Hillary Fired For “Lying, Unethical Behavior” on Watergate Committee
By Robert Gehl, January 12, 2014. (436 comments)
Hillary Clinton might have a pretty hefty scandal brewing.
It turns when she was an attorney working on the Watergate investigation, she was fired by her supervisor for “lying, unethical behavior.”
Jerry Zeifman, who said he is a lifelong Democrat, was a supervisor for 27-year-old Hillary Rodham on the committee. When the investigation was complete, Zeifman said he fired Hillary and refused to give her a recommendation.
“Because she was a liar,” Zeifman said. “She was an unethical, dishonest lawyer. She conspired to violate the Constitution, the rules of the House, the rules of the committee and the rules of confidentiality.
Dan Calabrese reports:
How could a 27-year-old House staff member do all that? She couldn’t do it by herself, but Zeifman said she was one of several individuals – including Marshall, special counsel John Doar and senior associate special counsel (and future Clinton White House Counsel) Bernard Nussbaum – who engaged in a seemingly implausible scheme to deny Richard Nixon the right to counsel during the investigation.
Why would they want to do that? Because, according to Zeifman, they feared putting Watergate break-in mastermind E. Howard Hunt on the stand to be cross-examined by counsel to the president. Hunt, Zeifman said, had the goods on nefarious activities in the Kennedy Administration that would have made Watergate look like a day at the beach – including Kennedy’s purported complicity in the attempted assassination of Fidel Castro.
The actions of Hillary and her cohorts went directly against the judgment of top Democrats, up to and including then-House Majority Leader Tip O’Neill, that Nixon clearly had the right to counsel. Zeifman says that Hillary, along with Marshall, Nussbaum and Doar, was determined to gain enough votes on the Judiciary Committee to change House rules and deny counsel to Nixon. And in order to pull this off, Zeifman says Hillary wrote a fraudulent legal brief, and confiscated public documents to hide her deception.
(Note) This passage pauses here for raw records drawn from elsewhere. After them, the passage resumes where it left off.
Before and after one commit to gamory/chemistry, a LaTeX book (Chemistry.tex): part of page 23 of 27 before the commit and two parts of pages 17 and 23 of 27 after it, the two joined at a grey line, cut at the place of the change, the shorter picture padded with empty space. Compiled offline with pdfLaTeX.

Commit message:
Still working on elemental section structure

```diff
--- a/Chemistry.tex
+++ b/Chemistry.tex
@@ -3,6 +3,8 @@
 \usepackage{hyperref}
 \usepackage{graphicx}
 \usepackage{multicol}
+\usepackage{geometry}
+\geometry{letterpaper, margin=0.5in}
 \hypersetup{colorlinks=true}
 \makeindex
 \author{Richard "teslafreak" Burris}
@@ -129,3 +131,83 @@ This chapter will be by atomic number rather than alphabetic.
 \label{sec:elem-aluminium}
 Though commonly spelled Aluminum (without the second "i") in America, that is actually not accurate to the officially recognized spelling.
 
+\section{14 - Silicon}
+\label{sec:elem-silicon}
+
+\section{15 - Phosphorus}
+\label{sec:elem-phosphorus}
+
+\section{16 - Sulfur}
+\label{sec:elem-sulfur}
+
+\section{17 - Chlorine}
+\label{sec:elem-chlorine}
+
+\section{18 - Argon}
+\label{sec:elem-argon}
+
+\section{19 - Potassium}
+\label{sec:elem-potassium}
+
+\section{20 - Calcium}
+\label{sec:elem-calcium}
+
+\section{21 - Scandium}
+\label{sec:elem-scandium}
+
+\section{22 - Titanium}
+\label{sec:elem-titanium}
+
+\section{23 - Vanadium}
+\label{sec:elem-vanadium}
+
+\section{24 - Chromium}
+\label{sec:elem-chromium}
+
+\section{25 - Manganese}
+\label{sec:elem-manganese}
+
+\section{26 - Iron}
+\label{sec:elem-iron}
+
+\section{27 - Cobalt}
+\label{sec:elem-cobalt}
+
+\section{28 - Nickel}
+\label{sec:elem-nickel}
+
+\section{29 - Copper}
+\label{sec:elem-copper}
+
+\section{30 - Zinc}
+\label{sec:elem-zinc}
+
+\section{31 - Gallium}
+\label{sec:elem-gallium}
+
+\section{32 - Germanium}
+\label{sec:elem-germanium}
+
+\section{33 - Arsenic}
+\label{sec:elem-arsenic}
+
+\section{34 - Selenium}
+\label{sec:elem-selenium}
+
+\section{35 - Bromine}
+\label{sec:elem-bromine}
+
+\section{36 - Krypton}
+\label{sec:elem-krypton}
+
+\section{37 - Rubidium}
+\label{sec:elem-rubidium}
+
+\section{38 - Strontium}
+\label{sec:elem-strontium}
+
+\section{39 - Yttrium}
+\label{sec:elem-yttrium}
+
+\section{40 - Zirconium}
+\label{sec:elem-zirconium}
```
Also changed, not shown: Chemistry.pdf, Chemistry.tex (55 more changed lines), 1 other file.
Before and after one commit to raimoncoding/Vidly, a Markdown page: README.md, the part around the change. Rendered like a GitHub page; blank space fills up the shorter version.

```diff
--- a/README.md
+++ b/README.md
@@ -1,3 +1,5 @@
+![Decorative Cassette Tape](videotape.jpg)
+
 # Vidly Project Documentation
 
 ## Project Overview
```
The brief involved precedent for representation by counsel during an impeachment proceeding. When Hillary endeavored to write a legal brief arguing there is no right to representation by counsel during an impeachment proceeding, Zeifman says, he told Hillary about the case of Supreme Court Justice William O. Douglas, who faced an impeachment attempt in 1970.
“As soon as the impeachment resolutions were introduced by (then-House Minority Leader Gerald) Ford, and they were referred to the House Judiciary Committee, the first thing Douglas did was hire himself a lawyer,” Zeifman said.
The Judiciary Committee allowed Douglas to keep counsel, thus establishing the precedent. Zeifman says he told Hillary that all the documents establishing this fact were in the Judiciary Committee’s public files. So what did Hillary do?
“Hillary then removed all the Douglas files to the offices where she was located, which at that time was secured and inaccessible to the public,” Zeifman said. Hillary then proceeded to write a legal brief arguing there was no precedent for the right to representation by counsel during an impeachment proceeding – as if the Douglas case had never occurred.
The brief was so fraudulent and ridiculous, Zeifman believes Hillary would have been disbarred if she had submitted it to a judge.
Zeifman says that if Hillary, Marshall, Nussbaum and Doar had succeeded, members of the House Judiciary Committee would have also been denied the right to cross-examine witnesses, and denied the opportunity to even participate in the drafting of articles of impeachment against Nixon.
Of course, Nixon’s resignation rendered the entire issue moot, ending Hillary’s career on the Judiciary Committee staff in a most undistinguished manner. Zeifman says he was urged by top committee members to keep a diary of everything that was happening. He did so, and still has the diary if anyone wants to check the veracity of his story. Certainly, he could not have known in 1974 that diary entries about a young lawyer named Hillary Rodham would be of interest to anyone 34 years later.